MLB San Francisco Giants

San Francisco Giants Load Up 40-Man Roster as Rule 5 Draft Looms

San Francisco Giants Gary Brown

Kyle Terada-USA TODAY Sports

As the deadline approached for MLB clubs to add players to their 40-man roster whom they wish to protect from the upcoming Rule 5 Draft, the San Francisco Giants filled their roster to capacity and added four prospects to the list: center fielder Gary Brown, third baseman Adam Duvall, right-handed starter Kendry Flores, and right-handed reliever Hunter Strickland.

Brown was the most anticipated of the 40-man additions, yet he’s probably the one who needs to make the most strides in order to have a successful big-league career.
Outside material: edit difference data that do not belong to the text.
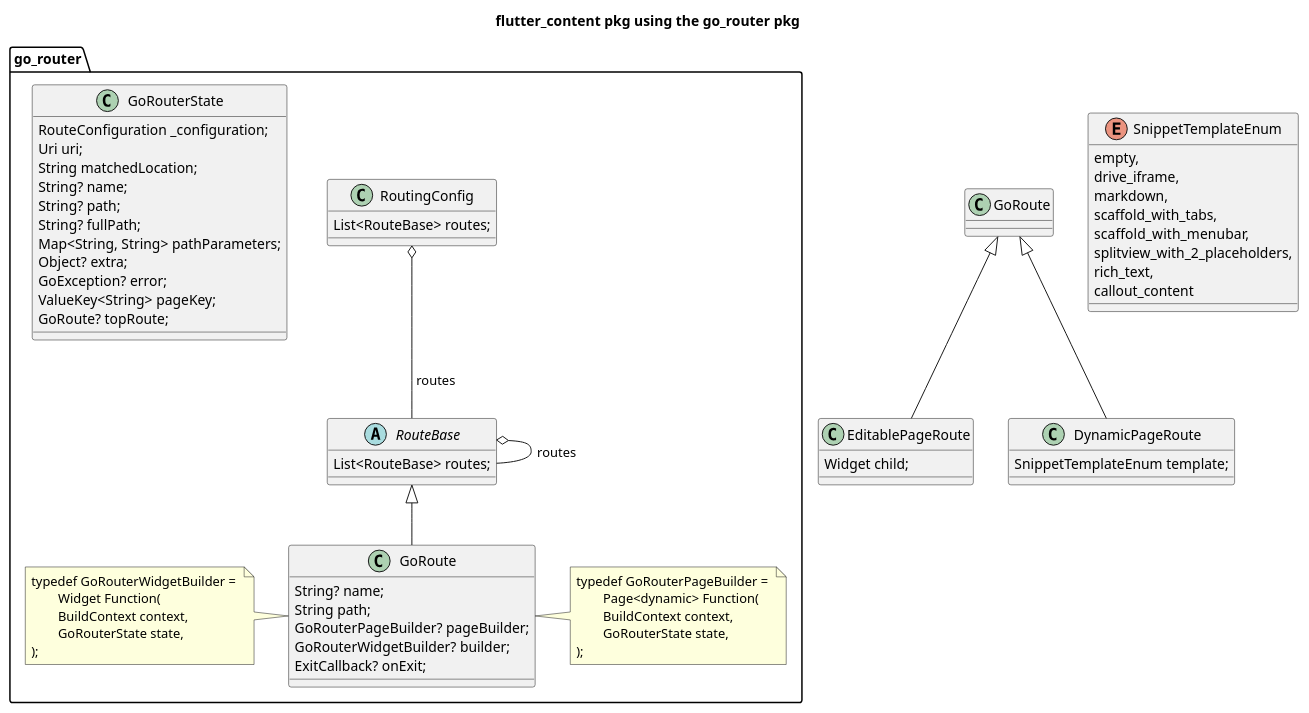
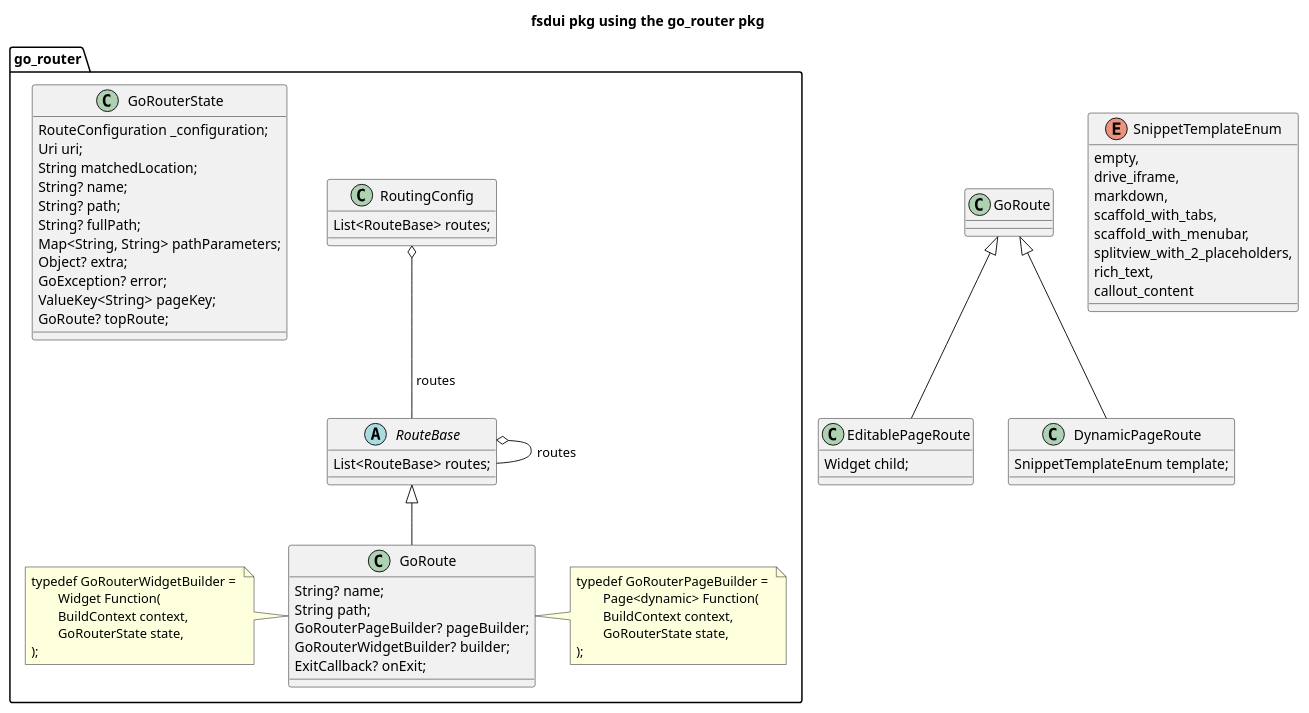
The diagram in lib/src/api/routes/go_router.puml (biancashouse/fsdui), drawn with PlantUML before and after one commit. The commit also changed 504 other files, not shown here.

Commit message:
init from flutter_content

```diff
--- a/lib/src/api/routes/go_router.puml
+++ b/lib/src/api/routes/go_router.puml
@@ -1,64 +1,64 @@
 @startuml
 'https://plantuml.com/class-diagram
 
-title flutter_content pkg using the go_router pkg
+title fsdui pkg using the go_router pkg
 
 package go_router {
 abstract class RouteBase{
     List<RouteBase> routes;
 }
 
 class RoutingConfig {
     List<RouteBase> routes;
 }
 
 class GoRoute extends RouteBase {
      String? name;
      String path;
      GoRouterPageBuilder? pageBuilder;
      GoRouterWidgetBuilder? builder;
      ExitCallback? onExit;
 }
 
 class GoRouterState {
     RouteConfiguration _configuration;
     Uri uri;
     String matchedLocation;
     String? name;
     String? path;
     String? fullPath;
     Map<String, String> pathParameters;
     Object? extra;
     GoException? error;
     ValueKey<String> pageKey;
     GoRoute? topRoute;
 }
 
 note right of GoRoute : typedef GoRouterPageBuilder = \n\tPage<dynamic> Function(\n\tBuildContext context,\n\tGoRouterState state,\n);
 note left of GoRoute : typedef GoRouterWidgetBuilder = \n\tWidget Function(\n\tBuildContext context,\n\tGoRouterState state,\n);
 
 RoutingConfig o-- RouteBase: " routes"
 RouteBase o-- RouteBase: routes
 
 }
 
 class EditablePageRoute extends GoRoute {
     Widget child;
 }
 
 class DynamicPageRoute extends GoRoute {
     SnippetTemplateEnum template;
 }
 
 enum SnippetTemplateEnum {
   empty,
   drive_iframe,
   markdown,
   scaffold_with_tabs,
   scaffold_with_menubar,
   splitview_with_2_placeholders,
   rich_text,
   callout_content
   }
 
 @enduml
```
He was the Giants’ first-rounder in 2010, and after a fabulous professional debut in 2011, he’s struggled over the past two seasons and hit just .231 in Triple-A in 2013.

Brown’s supposed to profile as a speedy leadoff hitter, yet he was caught stealing on 11 of his 28 attempts. If there’s one positive thing to take away from his game at the moment, it’s that he’s shown some legitimate power-hitting potential as he hit 13 homers with 29 doubles and six triples in his first season at Triple-A.

He’ll need to have a much better season in 2014 to repair his reputation as a future everyday player in the big leagues, but he’ll be a prime candidate as an injury replacement with his 40-man standing at the very least.

It’s very possible that Duvall could become the Giants’ third baseman of the future. Though first baseman Angel Villalona probably has the best power-hitting potential of anyone in the system, Duvall has the best chance of combining his power with his ability to make contact in order to become a successful big-leaguer.

He hit .258 with 30 home runs at High-A San Jose in 2012, and through an injury riddled 2013 with Double-A Richmond, he hit .252 with 17 homers. Though Duvall still needs to polish his ability to hit for average, the biggest concern seems to be his defense, and some scouts believe that he doesn’t have enough range to play third at the big league level.

If he overcomes these issues, however, he could be a prime candidate to take over for Pablo Sandoval if he is not re-signed following 2014.

Flores is the furthest from being a finished product among the four. After spending four mediocre levels with various Giants’ short-season affiliates, he was finally promoted to Low-A Augusta last year. The soon-to-be 22-year-old certainly made the promotion look worth it as he went 10-6 with a 2.73 ERA.

Flores still has a lot to prove, and unless he’s fast tracked, he’s probably still three years away from being ready. But he obviously has something that intrigues the Giants to the point where they felt that he was worth protecting.

Strickland was probably the most unexpected addition of the bunch, as he’s a 25-year-old coming off Tommy John surgery and successfully passed through waivers after the Giants designated him for assignment last year. However, Strickland may be a player who the Giants believe can contribute to their big league bullpen this year, as some observers believed he was close to reaching the majors before tearing up his elbow last May.

It’s just puzzling to see that the Giants are so committed to him, especially considering that he’ll be rehabbing and may not be ready to go during spring training.

To open up 40-man roster space, the Giants designated righthander Guillermo Moscoso for assignment, which was no shock considering that the 30-year-old had a 5.10 ERA in 13 big-league appearances last year. They’ll have to make another 40-man subtraction whenever lefty Javier Lopez‘s new deal becomes official, and they will continue to have to make more moves whenever they sign more major league free agents.

Overall, it’s hard to blame the Giants for making any of these moves, as they’re protecting the players who they believe have considerable big league upside. While none of these players are surefire future major-leaguers, it makes sense for the Giants to give them a vote of faith as they continue their respective journeys through the minor league ranks.

Patrick Karraker is a San Francisco Giants writer for Follow him on Twitter @PatrickKarraker, “Like” him on Facebook, or add him to your network on Google.